Show, from the records below, all lines that contain the word "size".

Web interface edit records:

>>>

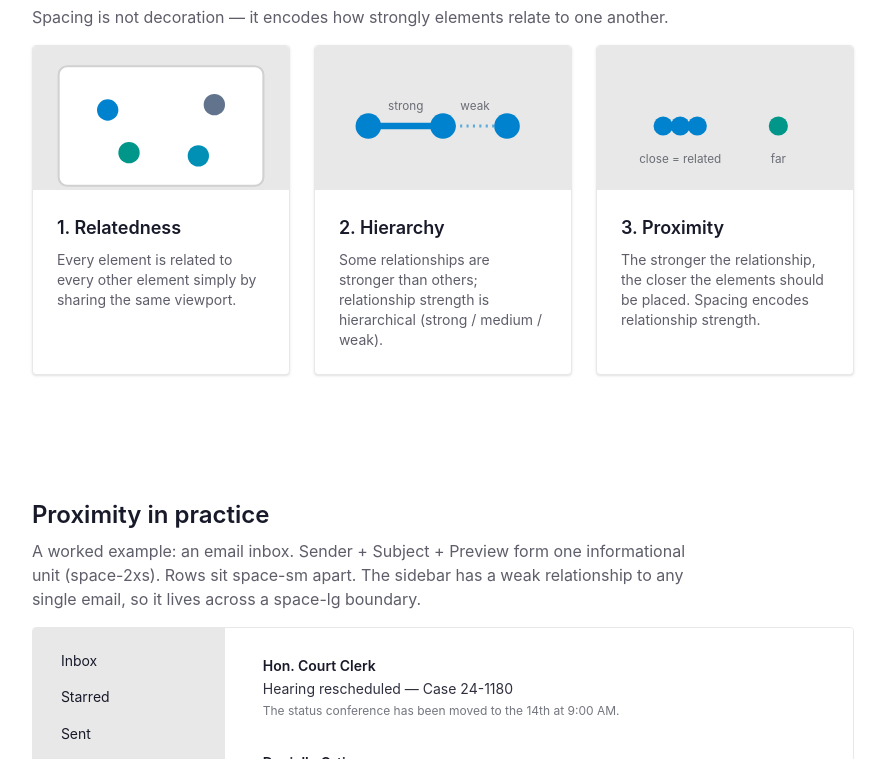
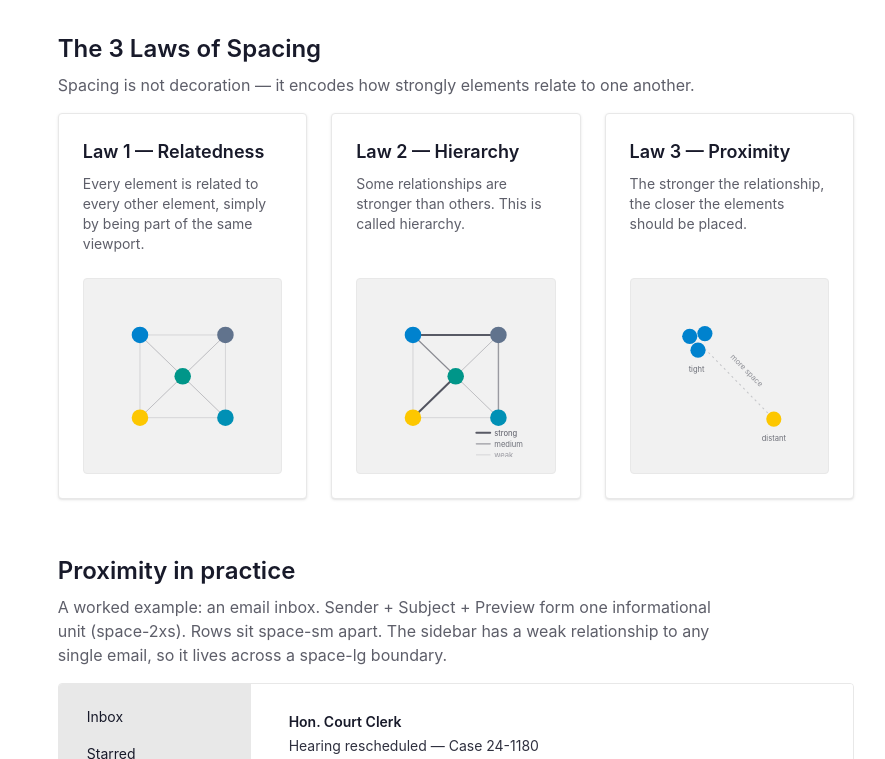
Before and after one commit to shane-au-wade/JusticeGPT, an Astro site in the folder wadelaw-astro/: page /design-system in a window 1280 px wide. Shown: the part 1778-2537 px from the top of the page, without its empty margins (330-1215 px from the left). Built offline with nearby package versions, Linux system fonts and the light colour scheme; Astro itself is replaced by a stand-in of ours.

Commit message:
tuning desing system

```diff
--- a/wadelaw-astro/src/components/design-system/SpacingLawsSection.astro
+++ b/wadelaw-astro/src/components/design-system/SpacingLawsSection.astro
@@ -1,5 +1,34 @@
 ---
 import DesignSystemSection from "@components/design-system/DesignSystemSection.astro"
+
+// Shared node layout for laws 1 & 2 — a rough square with a center node so the
+// complete graph reads clearly. Colors use semantic tokens (theme-aware).
+const nodes = [
+  { id: "a", x: 58, y: 58, cls: "fill-primary" },
+  { id: "b", x: 182, y: 58, cls: "fill-secondary" },
+  { id: "c", x: 120, y: 118, cls: "fill-accent" },
+  { id: "d", x: 58, y: 178, cls: "fill-warning" },
+  { id: "e", x: 182, y: 178, cls: "fill-info" },
+]
+
+// Every pair of nodes → the complete graph (Law 1: everything relates).
+const edges = nodes.flatMap((from, i) =>
+  nodes.slice(i + 1).map((to) => ({ from, to, key: `${from.id}${to.id}` })),
+)
+
+// Law 2: relationship strength is hierarchical. Anything unlisted is "weak".
+const strengths: Record<string, "strong" | "medium"> = {
+  ab: "strong",
+  cd: "strong",
+  ac: "medium",
+  be: "medium",
+}
+
+const edgeStyle = {
+  strong: { cls: "stroke-base-content/70", width: 3 },
+  medium: { cls: "stroke-base-content/40", width: 2 },
+  weak: { cls: "stroke-base-content/15", width: 1.25 },
+}
 ---
 
 <DesignSystemSection
@@ -10,123 +39,179 @@ import DesignSystemSection from "@components/design-system/DesignSystemSection.a
   <div class="grid gap-6 md:grid-cols-3">
     <!-- Law 1: Relatedness -->
     <div class="card bg-base-100 border-base-200 border shadow-sm">
-      <figure class="bg-base-200 px-4 pt-4">
+      <div class="card-body">
+        <h3 class="card-title text-lg">Law 1 — Relatedness</h3>
+        <p class="text-base-content/70 text-sm">
+          Every element is related to every other element, simply by being part
+          of the same viewport.
+        </p>
+        <figure
+          class="bg-base-200/60 rounded-box border-base-200 mt-4 border p-4"
+        >
           <svg
-          viewBox="0 0 200 120"
-          class="h-32 w-full"
+            viewBox="0 0 240 236"
+            class="h-auto w-full"
             role="img"
-          aria-label="Elements sharing a single viewport are related"
+            aria-label="Five elements connected by a complete graph — everything relates to everything"
           >
-          <rect
-            x="4"
-            y="4"
-            width="192"
-            height="112"
-            rx="8"
-            class="fill-base-100 stroke-base-300"
-            stroke-width="2"></rect>
-          <circle cx="50" cy="45" r="10" class="fill-primary"></circle>
-          <circle cx="150" cy="40" r="10" class="fill-secondary"></circle>
-          <circle cx="70" cy="85" r="10" class="fill-accent"></circle>
-          <circle cx="135" cy="88" r="10" class="fill-info"></circle>
+            {
+              edges.map((edge) => (
+                <line
+                  x1={edge.from.x}
+                  y1={edge.from.y}
+                  x2={edge.to.x}
+                  y2={edge.to.y}
+                  class="stroke-base-content/15"
+                  stroke-width="1.25"
+                />
+              ))
+            }
+            {
+              nodes.map((node) => (
+                <circle cx={node.x} cy={node.y} r="12" class={node.cls} />
+              ))
+            }
           </svg>
         </figure>
-      <div class="card-body">
-        <h3 class="card-title text-lg">1. Relatedness</h3>
-        <p class="text-base-content/70 text-sm">
-          Every element is related to every other element simply by sharing the
-          same viewport.
-        </p>
       </div>
     </div>
 
     <!-- Law 2: Hierarchy -->
     <div class="card bg-base-100 border-base-200 border shadow-sm">
-      <figure class="bg-base-200 px-4 pt-4">
+      <div class="card-body">
+        <h3 class="card-title text-lg">Law 2 — Hierarchy</h3>
+        <p class="text-base-content/70 text-sm">
+          Some relationships are stronger than others. This is called hierarchy.
+        </p>
+        <figure
+          class="bg-base-200/60 rounded-box border-base-200 mt-4 border p-4"
+        >
           <svg
-          viewBox="0 0 200 120"
-          class="h-32 w-full"
+            viewBox="0 0 240 236"
+            class="h-auto w-full"
             role="img"
-          aria-label="Relationships vary in strength: strong, medium, weak"
+            aria-label="The same elements, with connections weighted strong, medium and weak"
+          >
+            {
+              edges.map((edge) => {
+                const style = edgeStyle[strengths[edge.key] ?? "weak"]
+                return (
+                  <line
+                    x1={edge.from.x}
+                    y1={edge.from.y}
+                    x2={edge.to.x}
+                    y2={edge.to.y}
+                    class={style.cls}
+                    stroke-width={style.width}
+                    stroke-linecap="round"
+                  />
+                )
+              })
+            }
+            {
+              nodes.map((node) => (
+                <circle cx={node.x} cy={node.y} r="12" class={node.cls} />
+              ))
+            }
+            <!-- Legend -->
+            <g transform="translate(150 200)">
+              <line
+                x1="0"
+                y1="0"
+                x2="20"
+                y2="0"
+                class="stroke-base-content/70"
+                stroke-width="3"
+                stroke-linecap="round"></line>
+              <text x="26" y="4" class="fill-base-content/70" font-size="11"
+                >strong</text
               >
               <line
-            x1="40"
-            y1="60"
-            x2="90"
-            y2="60"
-            class="stroke-primary"
-            stroke-width="6"></line>
+                x1="0"
+                y1="16"
+                x2="20"
+                y2="16"
+                class="stroke-base-content/40"
+                stroke-width="2"
+                stroke-linecap="round"></line>
+              <text x="26" y="20" class="fill-base-content/60" font-size="11"
+                >medium</text
+              >
               <line
-            x1="110"
-            y1="60"
-            x2="150"
-            y2="60"
-            class="stroke-primary/60"
-            stroke-width="3"
-            stroke-dasharray="2 4"></line>
-          <circle cx="30" cy="60" r="12" class="fill-primary"></circle>
-          <circle cx="100" cy="60" r="12" class="fill-primary"></circle>
-          <circle cx="160" cy="60" r="12" class="fill-primary"></circle>
-          <text
-            x="65"
-            y="45"
-            class="fill-base-content/60"
-            font-size="11"
-            text-anchor="middle">strong</text
+                x1="0"
+                y1="32"
+                x2="20"
+                y2="32"
+                class="stroke-base-content/15"
+                stroke-width="1.25"
+                stroke-linecap="round"></line>
+              <text x="26" y="36" class="fill-base-content/40" font-size="11"
+                >weak</text
               >
-          <text
-            x="130"
-            y="45"
-            class="fill-base-content/60"
-            font-size="11"
-            text-anchor="middle">weak</text
-          >
+            </g>
           </svg>
         </figure>
-      <div class="card-body">
-        <h3 class="card-title text-lg">2. Hierarchy</h3>
-        <p class="text-base-content/70 text-sm">
-          Some relationships are stronger than others; relationship strength is
-          hierarchical (strong / medium / weak).
-        </p>
       </div>
     </div>
 
     <!-- Law 3: Proximity -->
     <div class="card bg-base-100 border-base-200 border shadow-sm">
-      <figure class="bg-base-200 px-4 pt-4">
+      <div class="card-body">
+        <h3 class="card-title text-lg">Law 3 — Proximity</h3>
+        <p class="text-base-content/70 text-sm">
+          The stronger the relationship, the closer the elements should be
+          placed.
+        </p>
+        <figure
+          class="bg-base-200/60 rounded-box border-base-200 mt-4 border p-4"
+        >
           <svg
-          viewBox="0 0 200 120"
-          class="h-32 w-full"
+            viewBox="0 0 240 236"
+            class="h-auto w-full"
             role="img"
-          aria-label="Stronger relationships are placed closer together"
+            aria-label="A tight cluster of related elements sits far from an unrelated, distant element"
           >
-          <circle cx="42" cy="60" r="9" class="fill-primary"></circle>
-          <circle cx="58" cy="60" r="9" class="fill-primary"></circle>
-          <circle cx="74" cy="60" r="9" class="fill-primary"></circle>
-          <circle cx="150" cy="60" r="9" class="fill-accent"></circle>
+            <!-- Distance line between the tight cluster and the far node -->
+            <line
+              x1="78"
+              y1="72"
+              x2="180"
+              y2="176"
+              class="stroke-base-content/20"
+              stroke-width="1.5"
+              stroke-dasharray="3 5"></line>
             <text
-            x="58"
-            y="95"
+              x="142"
+              y="112"
+              class="fill-base-content/45"
+              font-size="11"
+              transform="rotate(45 142 112)"
+              text-anchor="middle">more space</text
+            >
+
+            <!-- Tight cluster: strong relationship → placed close together -->
+            <circle cx="62" cy="60" r="11" class="fill-primary"></circle>
+            <circle cx="84" cy="56" r="11" class="fill-primary"></circle>
+            <circle cx="74" cy="80" r="11" class="fill-primary"></circle>
+            <text
+              x="72"
+              y="112"
               class="fill-base-content/60"
               font-size="11"
-            text-anchor="middle">close = related</text
+              text-anchor="middle">tight</text
             >
+
+            <!-- Distant node: weak relationship → far away -->
+            <circle cx="184" cy="180" r="11" class="fill-warning"></circle>
             <text
-            x="150"
-            y="95"
+              x="184"
+              y="212"
               class="fill-base-content/60"
               font-size="11"
-            text-anchor="middle">far</text
+              text-anchor="middle">distant</text
             >
           </svg>
         </figure>
-      <div class="card-body">
-        <h3 class="card-title text-lg">3. Proximity</h3>
-        <p class="text-base-content/70 text-sm">
-          The stronger the relationship, the closer the elements should be
-          placed. Spacing encodes relationship strength.
-        </p>
       </div>
     </div>
   </div>
--- a/wadelaw-astro/src/pages/design-system.astro
+++ b/wadelaw-astro/src/pages/design-system.astro
@@ -46,7 +46,7 @@ const tableOfContents = [
       </p>
     </header>
 
-    <div class="lk-space-xl flex flex-col lg:flex-row lg:items-start">
+    <div class="lk-space-2xl flex flex-col lg:flex-row lg:items-start">
       <!-- Sticky table of contents -->
       <aside class="shrink-0 lg:sticky lg:top-8 lg:w-56">
         <nav aria-label="On this page">
@@ -65,7 +65,8 @@ const tableOfContents = [
         </nav>
       </aside>
 
-      <div class="min-w-0 flex-1">
+      <div class="lk-space-xl flex flex-col min-w-0 flex-1">
+        <Spacer/>
         <!-- Theme switcher -->
         <section id="themes" class="mb-14 scroll-mt-8">
           <h2 class="mb-4 text-2xl font-semibold">Themes</h2>
@@ -143,8 +144,6 @@ const tableOfContents = [
           </div>
         </section>
 
-        <Spacer size="2xl" />
-
         <!-- Typography -->
         <section id="typography" class="mb-14 scroll-mt-8">
           <h2 class="mb-4 text-2xl font-semibold">Typography</h2>
@@ -164,9 +163,7 @@ const tableOfContents = [
         <!-- Spacing -->
         <div id="spacing" class="scroll-mt-8">
           <SpacingScaleSection />
-          <Spacer size="2xl" />
           <SpacingLawsSection />
-          <Spacer size="2xl" />
           <ProximityInPracticeSection />
         </div>
 
```
Lines whose indentation alone changed are shown as unchanged.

<<<

#### FINAL ANSWER
+              <text x="26" y="4" class="fill-base-content/70" font-size="11"
+              <text x="26" y="20" class="fill-base-content/60" font-size="11"
-            font-size="11"
+              <text x="26" y="36" class="fill-base-content/40" font-size="11"
-            font-size="11"
+              font-size="11"
               font-size="11"
               font-size="11"
-        <Spacer size="2xl" />
-          <Spacer size="2xl" />
-          <Spacer size="2xl" />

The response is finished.